One might read this as a repudiation of the Al Gore-led foray into cleantech. Certainly the venture industry -- as well as those of us who study it -- have figured out that the scale and timeframes of building energy companies or car companies aren't going to work for venture investors.
Apparently I’m not the only skeptic. Business Insider quotes Series B/C investor Union Square Ventures as not being interested in this round due to the valuation. As Fred Wilson of USV wrote:
One thing I've seen many VCs do wiith their initial investment in a company is invest more when the valuation gets expensive. They are ownership driven, not valuation driven. So if they originally wanted to invest $4mm at a $20mm post money valuation and buy 20% of the company, they talk themselves into investing $8mm at a $40mm post money valuation so they can still buy 20% of the company.This is yet another example of herd mentality among VCs, and the disconnect between VC risk and limited partner risk as VCs make these huge bets.
I have never liked this approach. When the price of an initial investment goes up, I prefer to invest less, or nothing at all.

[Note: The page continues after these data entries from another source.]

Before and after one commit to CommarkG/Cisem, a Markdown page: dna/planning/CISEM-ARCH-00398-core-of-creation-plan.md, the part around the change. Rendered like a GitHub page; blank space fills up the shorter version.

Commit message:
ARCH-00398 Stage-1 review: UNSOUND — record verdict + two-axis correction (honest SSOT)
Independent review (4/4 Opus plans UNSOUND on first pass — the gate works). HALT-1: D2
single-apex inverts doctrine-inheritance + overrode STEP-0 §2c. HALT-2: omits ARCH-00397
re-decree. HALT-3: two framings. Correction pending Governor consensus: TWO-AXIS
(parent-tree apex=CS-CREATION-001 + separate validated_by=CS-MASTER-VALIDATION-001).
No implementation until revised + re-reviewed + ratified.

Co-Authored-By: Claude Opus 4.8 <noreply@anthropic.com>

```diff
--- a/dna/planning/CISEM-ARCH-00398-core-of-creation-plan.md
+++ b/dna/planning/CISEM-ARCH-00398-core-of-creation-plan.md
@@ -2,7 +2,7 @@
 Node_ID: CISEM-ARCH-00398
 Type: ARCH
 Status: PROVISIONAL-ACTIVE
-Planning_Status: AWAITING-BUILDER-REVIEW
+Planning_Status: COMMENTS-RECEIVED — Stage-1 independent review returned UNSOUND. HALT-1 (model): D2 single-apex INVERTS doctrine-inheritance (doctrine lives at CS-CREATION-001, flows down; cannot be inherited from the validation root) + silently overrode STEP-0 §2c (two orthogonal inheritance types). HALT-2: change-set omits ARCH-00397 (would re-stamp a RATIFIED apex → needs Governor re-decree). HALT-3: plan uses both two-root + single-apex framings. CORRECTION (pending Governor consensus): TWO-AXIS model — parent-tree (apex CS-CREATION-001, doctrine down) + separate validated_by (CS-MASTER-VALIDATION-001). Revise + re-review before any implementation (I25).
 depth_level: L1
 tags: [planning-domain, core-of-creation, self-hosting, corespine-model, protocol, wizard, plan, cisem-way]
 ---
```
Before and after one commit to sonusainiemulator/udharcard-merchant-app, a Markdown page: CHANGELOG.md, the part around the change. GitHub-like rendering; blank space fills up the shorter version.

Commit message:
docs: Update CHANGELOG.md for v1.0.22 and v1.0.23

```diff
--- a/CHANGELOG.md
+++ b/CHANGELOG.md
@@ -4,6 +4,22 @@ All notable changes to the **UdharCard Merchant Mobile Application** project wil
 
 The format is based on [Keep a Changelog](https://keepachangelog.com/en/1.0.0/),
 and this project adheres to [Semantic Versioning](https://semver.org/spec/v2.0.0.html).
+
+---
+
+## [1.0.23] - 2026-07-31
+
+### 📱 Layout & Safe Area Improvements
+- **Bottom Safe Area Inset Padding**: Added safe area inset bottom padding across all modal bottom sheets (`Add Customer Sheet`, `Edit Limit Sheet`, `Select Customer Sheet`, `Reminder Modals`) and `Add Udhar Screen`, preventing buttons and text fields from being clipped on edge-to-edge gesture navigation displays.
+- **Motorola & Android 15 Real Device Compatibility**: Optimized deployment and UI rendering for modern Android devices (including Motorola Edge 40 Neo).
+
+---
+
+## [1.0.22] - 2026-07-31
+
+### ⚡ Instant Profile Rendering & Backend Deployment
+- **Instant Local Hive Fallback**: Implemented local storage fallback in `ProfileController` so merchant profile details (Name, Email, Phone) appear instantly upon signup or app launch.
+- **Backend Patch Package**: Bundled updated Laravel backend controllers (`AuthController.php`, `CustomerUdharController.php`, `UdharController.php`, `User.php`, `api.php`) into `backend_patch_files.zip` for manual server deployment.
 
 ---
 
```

Investing more when the price is too high makes no sense to me. If you are overpaying by 2x, doubling down feels like overpaying by 4x.
I think the root of this "doubling down on the overpay" issue is that many VCs manage large funds of other people's money and they really don't care so much about how much they invest in each deal. They are looking to buy large stakes in companies and hope that one or more turns into a big winner.
So instead of being ownership focused, I prefer to be valuation focused. And the key figure I look at is average valuation of our entire investment. We take the total amount of capital we have invested in a company and divide it by our total ownership. We like that number to be as low as possible relative to the current value of the business. I believe that is the recipe for the best returns and that is what we seek to deliver to our investors.